Data excerpts:
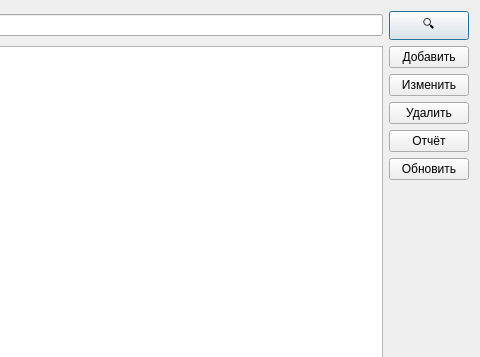
This is ui/referencedialog.ui in MikhailBersenev/easyPOS as Qt 5 draws it before an edit; both pictures show x 260 to 740 and y 0 to 357 of the 740 by 520 pixel window. The edited form follows.
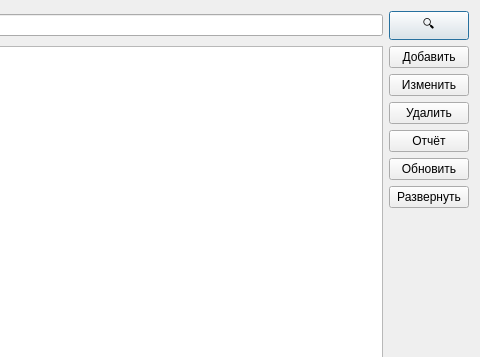
This is the edited form.

```diff
--- a/ui/referencedialog.ui
+++ b/ui/referencedialog.ui
@@ -118,6 +118,16 @@
          </property>
         </widget>
        </item>
+       <item>
+        <widget class="QPushButton" name="maximizeButton">
+         <property name="text">
+          <string>Развернуть</string>
+         </property>
+         <property name="toolTip">
+          <string>Развернуть окно на весь экран (F11)</string>
+         </property>
+        </widget>
+       </item>
        <item>
         <spacer name="verticalSpacer">
          <property name="orientation">
```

### What to work on
When the word "name" shows up in a line of the entries, pull that line out.

### Answer to the problem
+        <widget class="QPushButton" name="maximizeButton">
+         <property name="text">
+         <property name="toolTip">
         <spacer name="verticalSpacer">
          <property name="orientation">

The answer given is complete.